WHAT YOU HAVE TO DO: Below are records; count how many of their lines contain the string "size", and give only that number.
%%
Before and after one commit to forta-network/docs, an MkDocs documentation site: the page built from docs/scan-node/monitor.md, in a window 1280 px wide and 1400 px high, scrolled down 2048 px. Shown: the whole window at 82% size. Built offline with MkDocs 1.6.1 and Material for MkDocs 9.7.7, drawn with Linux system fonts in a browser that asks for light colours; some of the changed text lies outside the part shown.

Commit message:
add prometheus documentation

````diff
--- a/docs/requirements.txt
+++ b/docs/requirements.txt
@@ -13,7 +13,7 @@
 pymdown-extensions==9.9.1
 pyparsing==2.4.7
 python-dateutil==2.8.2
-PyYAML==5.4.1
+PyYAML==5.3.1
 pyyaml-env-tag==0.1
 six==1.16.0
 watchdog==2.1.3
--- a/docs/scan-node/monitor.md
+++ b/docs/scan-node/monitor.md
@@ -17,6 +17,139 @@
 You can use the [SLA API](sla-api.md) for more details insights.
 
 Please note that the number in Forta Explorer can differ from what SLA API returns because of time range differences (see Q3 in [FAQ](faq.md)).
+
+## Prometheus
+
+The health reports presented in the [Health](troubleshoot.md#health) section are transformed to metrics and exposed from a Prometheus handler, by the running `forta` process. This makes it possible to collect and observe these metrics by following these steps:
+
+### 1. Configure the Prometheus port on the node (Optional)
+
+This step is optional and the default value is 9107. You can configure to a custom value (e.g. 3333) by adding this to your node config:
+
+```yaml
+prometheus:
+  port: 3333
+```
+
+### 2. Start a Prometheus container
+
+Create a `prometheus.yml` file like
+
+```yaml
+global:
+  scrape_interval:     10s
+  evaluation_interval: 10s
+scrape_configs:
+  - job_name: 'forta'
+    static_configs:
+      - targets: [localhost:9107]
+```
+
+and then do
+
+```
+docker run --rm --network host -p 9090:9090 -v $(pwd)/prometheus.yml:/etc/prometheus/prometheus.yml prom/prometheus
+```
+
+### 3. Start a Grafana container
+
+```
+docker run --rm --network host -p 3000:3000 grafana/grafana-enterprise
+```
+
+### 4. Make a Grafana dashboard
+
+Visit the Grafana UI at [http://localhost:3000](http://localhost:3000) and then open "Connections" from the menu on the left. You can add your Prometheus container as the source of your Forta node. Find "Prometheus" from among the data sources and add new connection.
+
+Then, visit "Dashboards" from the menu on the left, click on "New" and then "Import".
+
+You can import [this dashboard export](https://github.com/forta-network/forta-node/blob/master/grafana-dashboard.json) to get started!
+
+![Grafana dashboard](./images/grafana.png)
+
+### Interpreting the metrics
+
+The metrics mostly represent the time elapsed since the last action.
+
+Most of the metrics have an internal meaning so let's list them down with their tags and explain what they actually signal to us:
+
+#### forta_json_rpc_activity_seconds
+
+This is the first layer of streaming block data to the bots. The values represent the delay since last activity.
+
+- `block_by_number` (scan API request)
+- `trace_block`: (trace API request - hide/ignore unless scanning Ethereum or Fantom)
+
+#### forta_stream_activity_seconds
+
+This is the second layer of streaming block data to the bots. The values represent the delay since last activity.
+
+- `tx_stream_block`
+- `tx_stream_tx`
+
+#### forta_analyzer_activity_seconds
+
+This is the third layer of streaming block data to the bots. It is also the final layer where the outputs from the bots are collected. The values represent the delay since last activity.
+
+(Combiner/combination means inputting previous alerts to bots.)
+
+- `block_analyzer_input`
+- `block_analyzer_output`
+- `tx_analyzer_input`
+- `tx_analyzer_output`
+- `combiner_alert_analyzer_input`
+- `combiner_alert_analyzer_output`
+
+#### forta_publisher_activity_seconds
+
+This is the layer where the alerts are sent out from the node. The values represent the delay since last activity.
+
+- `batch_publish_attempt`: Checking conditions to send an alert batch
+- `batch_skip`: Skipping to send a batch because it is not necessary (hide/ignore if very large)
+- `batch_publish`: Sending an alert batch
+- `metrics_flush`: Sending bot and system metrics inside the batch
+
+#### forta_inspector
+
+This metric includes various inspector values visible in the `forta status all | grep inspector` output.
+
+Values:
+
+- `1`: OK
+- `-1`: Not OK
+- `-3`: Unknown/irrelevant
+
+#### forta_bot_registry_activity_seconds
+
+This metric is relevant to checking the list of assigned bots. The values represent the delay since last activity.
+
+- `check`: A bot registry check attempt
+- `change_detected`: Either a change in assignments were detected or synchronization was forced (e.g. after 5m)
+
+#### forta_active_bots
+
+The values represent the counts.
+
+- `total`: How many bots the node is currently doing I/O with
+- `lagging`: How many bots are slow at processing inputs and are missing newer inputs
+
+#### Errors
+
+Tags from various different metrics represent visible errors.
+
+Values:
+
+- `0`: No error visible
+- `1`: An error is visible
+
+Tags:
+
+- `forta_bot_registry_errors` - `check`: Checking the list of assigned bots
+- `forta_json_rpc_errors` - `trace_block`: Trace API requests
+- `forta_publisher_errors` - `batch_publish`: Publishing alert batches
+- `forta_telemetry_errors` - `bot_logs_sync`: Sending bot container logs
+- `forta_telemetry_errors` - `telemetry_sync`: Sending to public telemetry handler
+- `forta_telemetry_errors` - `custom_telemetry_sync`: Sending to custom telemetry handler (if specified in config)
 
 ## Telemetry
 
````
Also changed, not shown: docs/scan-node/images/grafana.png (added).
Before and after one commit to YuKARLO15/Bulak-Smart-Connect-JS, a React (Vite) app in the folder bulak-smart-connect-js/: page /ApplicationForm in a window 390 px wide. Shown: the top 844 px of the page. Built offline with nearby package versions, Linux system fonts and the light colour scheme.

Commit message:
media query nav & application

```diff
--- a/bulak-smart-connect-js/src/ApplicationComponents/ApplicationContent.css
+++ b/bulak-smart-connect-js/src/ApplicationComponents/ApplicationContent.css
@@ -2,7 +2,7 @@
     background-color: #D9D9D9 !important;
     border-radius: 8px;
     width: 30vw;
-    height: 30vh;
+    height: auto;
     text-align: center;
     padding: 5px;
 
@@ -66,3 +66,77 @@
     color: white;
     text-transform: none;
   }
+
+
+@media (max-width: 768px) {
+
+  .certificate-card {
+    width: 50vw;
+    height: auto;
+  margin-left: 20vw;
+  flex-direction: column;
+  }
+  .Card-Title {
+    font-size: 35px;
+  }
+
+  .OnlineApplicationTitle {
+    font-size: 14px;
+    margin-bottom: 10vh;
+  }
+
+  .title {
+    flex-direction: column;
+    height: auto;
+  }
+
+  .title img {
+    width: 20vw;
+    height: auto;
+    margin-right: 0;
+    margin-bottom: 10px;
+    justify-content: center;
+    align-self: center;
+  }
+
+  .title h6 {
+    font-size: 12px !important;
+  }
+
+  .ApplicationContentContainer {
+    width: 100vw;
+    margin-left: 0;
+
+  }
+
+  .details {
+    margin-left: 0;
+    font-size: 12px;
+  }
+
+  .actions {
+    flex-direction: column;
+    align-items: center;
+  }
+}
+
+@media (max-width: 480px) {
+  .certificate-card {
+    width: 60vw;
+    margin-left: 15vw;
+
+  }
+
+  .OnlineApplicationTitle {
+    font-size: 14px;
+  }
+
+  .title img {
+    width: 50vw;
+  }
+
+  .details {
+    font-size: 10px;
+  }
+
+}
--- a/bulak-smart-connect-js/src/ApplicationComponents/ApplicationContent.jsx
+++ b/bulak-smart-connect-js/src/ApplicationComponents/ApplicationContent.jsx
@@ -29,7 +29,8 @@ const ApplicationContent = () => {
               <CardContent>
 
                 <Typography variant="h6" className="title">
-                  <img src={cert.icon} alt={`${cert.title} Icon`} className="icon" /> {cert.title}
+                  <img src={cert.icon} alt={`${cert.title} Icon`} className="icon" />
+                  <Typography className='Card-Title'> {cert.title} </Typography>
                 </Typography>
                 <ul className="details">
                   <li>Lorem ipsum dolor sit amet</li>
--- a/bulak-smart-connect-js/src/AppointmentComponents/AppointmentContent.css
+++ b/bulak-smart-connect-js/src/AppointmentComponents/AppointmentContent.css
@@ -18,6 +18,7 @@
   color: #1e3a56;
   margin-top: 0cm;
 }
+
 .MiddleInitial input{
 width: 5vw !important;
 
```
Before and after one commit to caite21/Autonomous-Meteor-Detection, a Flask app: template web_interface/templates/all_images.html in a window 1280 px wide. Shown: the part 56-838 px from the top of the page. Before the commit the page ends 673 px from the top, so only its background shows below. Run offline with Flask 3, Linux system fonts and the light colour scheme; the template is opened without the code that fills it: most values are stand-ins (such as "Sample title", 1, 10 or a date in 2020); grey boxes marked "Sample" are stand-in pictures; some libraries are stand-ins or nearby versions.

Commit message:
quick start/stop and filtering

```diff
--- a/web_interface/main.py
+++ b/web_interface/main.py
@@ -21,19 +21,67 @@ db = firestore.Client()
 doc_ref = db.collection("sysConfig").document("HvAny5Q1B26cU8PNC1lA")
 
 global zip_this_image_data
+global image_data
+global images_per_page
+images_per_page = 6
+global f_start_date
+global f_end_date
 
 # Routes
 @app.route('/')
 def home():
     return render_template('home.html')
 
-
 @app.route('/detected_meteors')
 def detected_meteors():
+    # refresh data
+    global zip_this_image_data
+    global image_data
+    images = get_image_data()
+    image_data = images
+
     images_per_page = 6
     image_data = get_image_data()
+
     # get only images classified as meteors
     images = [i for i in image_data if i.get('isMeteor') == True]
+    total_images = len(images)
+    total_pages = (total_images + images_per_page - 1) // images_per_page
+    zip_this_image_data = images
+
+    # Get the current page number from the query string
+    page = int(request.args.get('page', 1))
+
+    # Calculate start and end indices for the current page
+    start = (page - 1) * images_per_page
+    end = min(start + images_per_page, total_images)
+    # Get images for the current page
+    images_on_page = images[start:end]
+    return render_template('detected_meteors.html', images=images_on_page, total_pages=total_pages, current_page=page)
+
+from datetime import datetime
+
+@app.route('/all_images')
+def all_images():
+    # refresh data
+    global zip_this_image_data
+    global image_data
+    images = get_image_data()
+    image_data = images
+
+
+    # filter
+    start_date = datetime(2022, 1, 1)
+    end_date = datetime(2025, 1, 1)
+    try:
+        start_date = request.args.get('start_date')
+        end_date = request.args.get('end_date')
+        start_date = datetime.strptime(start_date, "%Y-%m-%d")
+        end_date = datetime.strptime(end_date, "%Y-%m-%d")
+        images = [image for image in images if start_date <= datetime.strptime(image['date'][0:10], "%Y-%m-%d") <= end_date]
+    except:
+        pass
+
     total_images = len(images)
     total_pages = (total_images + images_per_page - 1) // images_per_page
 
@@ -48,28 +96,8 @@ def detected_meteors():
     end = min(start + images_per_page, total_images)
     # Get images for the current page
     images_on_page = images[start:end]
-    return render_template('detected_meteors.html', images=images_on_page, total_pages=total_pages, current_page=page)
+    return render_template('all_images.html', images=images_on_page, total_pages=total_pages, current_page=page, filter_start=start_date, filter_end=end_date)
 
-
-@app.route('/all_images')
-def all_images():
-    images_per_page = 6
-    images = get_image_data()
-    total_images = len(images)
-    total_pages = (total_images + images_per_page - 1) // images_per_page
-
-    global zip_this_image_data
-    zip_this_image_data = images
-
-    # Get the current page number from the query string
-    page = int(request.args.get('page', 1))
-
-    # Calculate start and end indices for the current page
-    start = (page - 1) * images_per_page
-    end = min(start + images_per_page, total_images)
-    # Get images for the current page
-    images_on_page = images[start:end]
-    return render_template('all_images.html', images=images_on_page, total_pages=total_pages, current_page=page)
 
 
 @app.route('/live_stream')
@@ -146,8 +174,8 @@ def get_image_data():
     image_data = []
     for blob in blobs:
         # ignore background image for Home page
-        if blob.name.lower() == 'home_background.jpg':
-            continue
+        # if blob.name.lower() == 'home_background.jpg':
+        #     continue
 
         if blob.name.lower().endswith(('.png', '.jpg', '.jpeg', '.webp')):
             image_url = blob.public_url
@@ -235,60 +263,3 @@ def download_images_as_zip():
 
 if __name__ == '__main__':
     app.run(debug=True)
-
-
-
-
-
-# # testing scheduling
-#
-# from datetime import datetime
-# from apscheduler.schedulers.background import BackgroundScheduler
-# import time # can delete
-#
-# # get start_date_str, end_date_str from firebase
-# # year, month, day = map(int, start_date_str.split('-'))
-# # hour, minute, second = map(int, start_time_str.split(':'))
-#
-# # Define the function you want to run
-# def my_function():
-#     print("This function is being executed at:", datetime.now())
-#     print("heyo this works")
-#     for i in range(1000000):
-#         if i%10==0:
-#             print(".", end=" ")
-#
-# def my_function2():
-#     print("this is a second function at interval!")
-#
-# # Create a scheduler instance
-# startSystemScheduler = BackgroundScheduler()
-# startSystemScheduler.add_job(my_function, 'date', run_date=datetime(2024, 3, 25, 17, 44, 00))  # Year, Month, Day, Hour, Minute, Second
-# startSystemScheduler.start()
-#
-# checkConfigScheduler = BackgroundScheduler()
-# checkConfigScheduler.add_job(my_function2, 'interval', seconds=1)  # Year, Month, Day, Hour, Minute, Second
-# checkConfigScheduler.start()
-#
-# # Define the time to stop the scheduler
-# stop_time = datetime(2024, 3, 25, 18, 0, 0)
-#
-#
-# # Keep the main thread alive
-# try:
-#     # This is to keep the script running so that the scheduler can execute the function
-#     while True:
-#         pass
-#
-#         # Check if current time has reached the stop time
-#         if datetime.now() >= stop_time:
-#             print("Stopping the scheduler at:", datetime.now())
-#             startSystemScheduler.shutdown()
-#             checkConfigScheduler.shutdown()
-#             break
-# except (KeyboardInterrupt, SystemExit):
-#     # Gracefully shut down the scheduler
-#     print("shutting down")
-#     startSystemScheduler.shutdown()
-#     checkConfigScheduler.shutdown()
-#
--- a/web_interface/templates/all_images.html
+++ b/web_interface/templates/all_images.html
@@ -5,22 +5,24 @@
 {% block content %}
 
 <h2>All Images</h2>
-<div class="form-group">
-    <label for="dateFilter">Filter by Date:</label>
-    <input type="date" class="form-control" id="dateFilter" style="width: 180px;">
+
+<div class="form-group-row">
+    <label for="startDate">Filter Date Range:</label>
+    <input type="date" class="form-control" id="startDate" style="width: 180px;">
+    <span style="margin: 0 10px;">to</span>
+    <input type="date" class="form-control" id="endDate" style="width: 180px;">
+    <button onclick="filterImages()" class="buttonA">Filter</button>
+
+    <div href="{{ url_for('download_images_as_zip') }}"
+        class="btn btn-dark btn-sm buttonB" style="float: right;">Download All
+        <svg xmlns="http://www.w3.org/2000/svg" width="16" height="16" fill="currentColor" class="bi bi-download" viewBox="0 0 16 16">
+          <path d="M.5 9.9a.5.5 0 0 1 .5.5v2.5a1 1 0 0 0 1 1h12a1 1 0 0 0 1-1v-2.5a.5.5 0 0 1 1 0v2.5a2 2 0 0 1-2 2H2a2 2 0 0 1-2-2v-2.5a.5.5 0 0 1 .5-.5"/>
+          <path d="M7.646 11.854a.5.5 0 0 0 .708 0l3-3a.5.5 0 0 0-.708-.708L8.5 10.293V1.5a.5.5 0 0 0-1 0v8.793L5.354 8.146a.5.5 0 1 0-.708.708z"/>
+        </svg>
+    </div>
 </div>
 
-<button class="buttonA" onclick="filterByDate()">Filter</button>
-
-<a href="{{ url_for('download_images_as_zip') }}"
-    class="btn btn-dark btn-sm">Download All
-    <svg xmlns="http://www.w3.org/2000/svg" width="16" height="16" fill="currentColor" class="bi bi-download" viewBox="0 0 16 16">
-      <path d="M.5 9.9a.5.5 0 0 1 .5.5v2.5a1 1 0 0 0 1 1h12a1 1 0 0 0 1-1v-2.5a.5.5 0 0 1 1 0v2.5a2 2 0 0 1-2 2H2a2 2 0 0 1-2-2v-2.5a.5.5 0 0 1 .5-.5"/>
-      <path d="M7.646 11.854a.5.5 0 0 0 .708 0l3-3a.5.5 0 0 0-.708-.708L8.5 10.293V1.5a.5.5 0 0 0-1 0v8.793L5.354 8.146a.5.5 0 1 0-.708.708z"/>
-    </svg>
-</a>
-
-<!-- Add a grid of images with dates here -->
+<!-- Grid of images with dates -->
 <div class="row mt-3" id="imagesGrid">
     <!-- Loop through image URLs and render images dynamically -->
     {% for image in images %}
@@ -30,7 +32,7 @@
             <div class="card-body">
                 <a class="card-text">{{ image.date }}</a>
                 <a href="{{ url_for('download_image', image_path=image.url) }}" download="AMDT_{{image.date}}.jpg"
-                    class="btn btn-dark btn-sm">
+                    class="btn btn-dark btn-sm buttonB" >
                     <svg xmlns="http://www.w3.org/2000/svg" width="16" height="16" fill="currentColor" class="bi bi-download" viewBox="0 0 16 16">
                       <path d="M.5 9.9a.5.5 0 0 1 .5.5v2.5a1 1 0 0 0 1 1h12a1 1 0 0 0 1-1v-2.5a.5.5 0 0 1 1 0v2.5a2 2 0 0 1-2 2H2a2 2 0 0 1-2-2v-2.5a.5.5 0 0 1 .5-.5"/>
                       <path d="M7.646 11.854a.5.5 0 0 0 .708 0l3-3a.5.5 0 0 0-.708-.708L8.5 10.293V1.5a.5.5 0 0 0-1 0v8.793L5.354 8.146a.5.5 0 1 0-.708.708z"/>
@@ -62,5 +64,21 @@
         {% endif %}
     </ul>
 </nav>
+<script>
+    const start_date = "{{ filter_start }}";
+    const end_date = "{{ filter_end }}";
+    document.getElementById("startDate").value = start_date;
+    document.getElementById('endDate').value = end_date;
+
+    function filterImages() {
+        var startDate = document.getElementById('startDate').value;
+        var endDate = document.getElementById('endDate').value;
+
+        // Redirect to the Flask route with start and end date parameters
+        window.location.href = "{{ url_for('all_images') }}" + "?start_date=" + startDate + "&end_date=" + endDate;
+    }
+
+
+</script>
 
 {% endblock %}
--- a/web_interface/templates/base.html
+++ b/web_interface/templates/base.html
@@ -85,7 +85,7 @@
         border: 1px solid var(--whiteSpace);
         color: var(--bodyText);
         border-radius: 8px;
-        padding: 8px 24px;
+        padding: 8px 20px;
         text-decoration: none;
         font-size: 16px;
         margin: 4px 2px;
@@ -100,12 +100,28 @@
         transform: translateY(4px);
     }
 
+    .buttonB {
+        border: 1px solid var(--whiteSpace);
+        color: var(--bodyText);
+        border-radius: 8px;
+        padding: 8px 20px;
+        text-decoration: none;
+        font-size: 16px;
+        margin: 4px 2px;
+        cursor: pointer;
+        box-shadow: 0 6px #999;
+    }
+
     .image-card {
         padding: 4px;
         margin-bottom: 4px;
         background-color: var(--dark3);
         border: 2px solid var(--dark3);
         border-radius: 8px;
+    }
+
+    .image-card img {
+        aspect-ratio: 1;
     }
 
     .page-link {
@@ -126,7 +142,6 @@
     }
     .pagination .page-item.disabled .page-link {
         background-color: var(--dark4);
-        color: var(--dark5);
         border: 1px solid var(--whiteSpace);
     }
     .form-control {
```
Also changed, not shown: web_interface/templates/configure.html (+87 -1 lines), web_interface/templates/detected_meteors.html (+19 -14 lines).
%%
ANSWER SECTION: 9